8 Clinton v. Cedar Rapids and the Missouri River Railroad. 24 Iowa 455. 1868.

9 People v. Hurlbut. 24 Michigan 44, 95. 1871.

10 Houston Convention & Visitors Bureau. “Facts and Figures: Houston at a Glance.”

11 U.S. Census Bureau, “Cities with 100,000 or More Population in 2000 ranked by Land Area (square miles)

12 “Houston Annexation Doubles City’s Size.” Lubbock Evening Journal. Dec. 31, 1948. Print.

13 Ibid.

14 The Galveston News Editorial page. “Race to the Sea.” The Galveston Daily News. Aug. 20, 1949. Print.

15 Ibid.

16 Ibid.

17 City of Houston Planning and Development Department. “Annexations in Houston, Or, How we grew to 667 square miles in 175 years.”

18 Akers, Monte, Barbara Boulware-Wells, and Jason D. King. “Municipal Law 101.” Akers & Boulware-Wells, LLP. The 2009 Riley Fletcher Basic Municipal Law Seminar. Feb. 13, 2009. p. 2.

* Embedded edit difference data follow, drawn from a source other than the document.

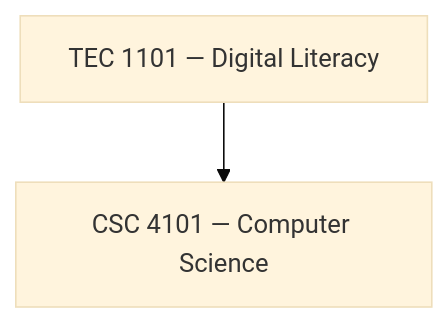
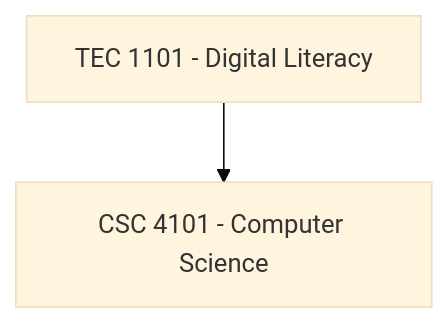
Before and after one commit to RIAHPathway/Website-Draft: diagram 14 of 29 in RIAH-PATHWAY-CURRICULUM-STRUCTURE/RIAH-PATHWAY-HIGH-SCHOOL-STRUCTURE/HIGH-SCHOOL-STRUCTURE.md, drawn with Mermaid (base theme). The commit also changed other lines of this file, not shown here.

Commit message:
Repair High School Mermaid rendering compatibility

````diff
--- a/RIAH-PATHWAY-CURRICULUM-STRUCTURE/RIAH-PATHWAY-HIGH-SCHOOL-STRUCTURE/HIGH-SCHOOL-STRUCTURE.md
+++ b/RIAH-PATHWAY-CURRICULUM-STRUCTURE/RIAH-PATHWAY-HIGH-SCHOOL-STRUCTURE/HIGH-SCHOOL-STRUCTURE.md
@@ -674,6 +674,6 @@
 ```mermaid
-flowchart TD
-    N0["TEC 1101 — Digital Literacy"]
-    N1["CSC 4101 — Computer Science"]
+graph TD
+    N0["TEC 1101 - Digital Literacy"]
+    N1["CSC 4101 - Computer Science"]
     N0 --> N1
 ```
````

19 Texas Constitution and Statutes. Local Government Code § 43.034

20 Ibid. § 43.025.

21 Houston, Scott. “Municipal Annexation in Texas—‘Is It Really That Complicated?’” Texas Municipal League. March 2012. p. 30.

22 Ibid. 29-30.

23 Ibid. 27-28.

24 Texas Constitution and Statutes. Local Government Code § 43.051

25 Ibid. § 43.052(c)

26 Ibid. § 43.052(j)

27 Ibid. § 43.053(b)

28 Ibid. § 43.055

29 Ibid. § 43.056(a)

30 Ibid. § 43.056(b)

31 Ibid. § 43.061

32 The Federalist No. 39: Conformity of the Plan to Republican Principles, Independent Journal, Wed., January 16, 1788 [James Madison] Constitution.org.

33 New State Ice Co. v. Liebmann, 285 U.S. 262 (1932) U. S. Supreme Court, Justia version (case law online).

34 Tiebout, Charles M., “A Pure Theory of Local Expenditures,” The Journal of Political Economy, Volume 64, Issue 5 (Oct. 1956). 416-424.

35 Ibid.

36 Edwards, Mary. “Annexation: A ‘Winner-Take-All’ Process?” State and Local Government Review. 1999. Vol. 31, No. 3. 230.

37 Edwards, Mary and Yu Xiao. “Annexation, Local Government Spending, and the Complicating Role of Density.” Urban Affairs Review. Nov. 2009. Vol. 45, No. 2. p. 152.

38 Ibid. 160.

39 Cho, Yong Hyo. “Fiscal Implications of Annexation: The Case of Metropolitan Central Cities in Texas.” Land Economics. Vol. 45, No. 3. Aug. 1969. 372.

40 Edwards and Xiao. p. 164.

41 Ibid. 164.

42 The Texas Constitution, Bill of Rights, Article 1, Sec. 3.

43 The Heritage Foundation. The Heritage Guide to the Constitution. Essays: Regarding bills of attainder, Article 1, Section 9, Clause 3.

44 Carney, David. Tech Law Journal, Legal Glossy. Definitions: Bill of Attainder.

45 Madison, James. “The Restrictions on the Authority of the Several States,” Federalist #44. The Federalist Papers, Library of Congress. From the New York Packet. Jan. 25, 1788.

46 Texas Municipal League. Reverse Intergovernmental Aid Revisited, Again, Reverse Intergovernmental Aid. TML has also given presentations on this subject at its conferences. Austin, Texas.

47 Ibid.

48 Ibid.

49 Ibid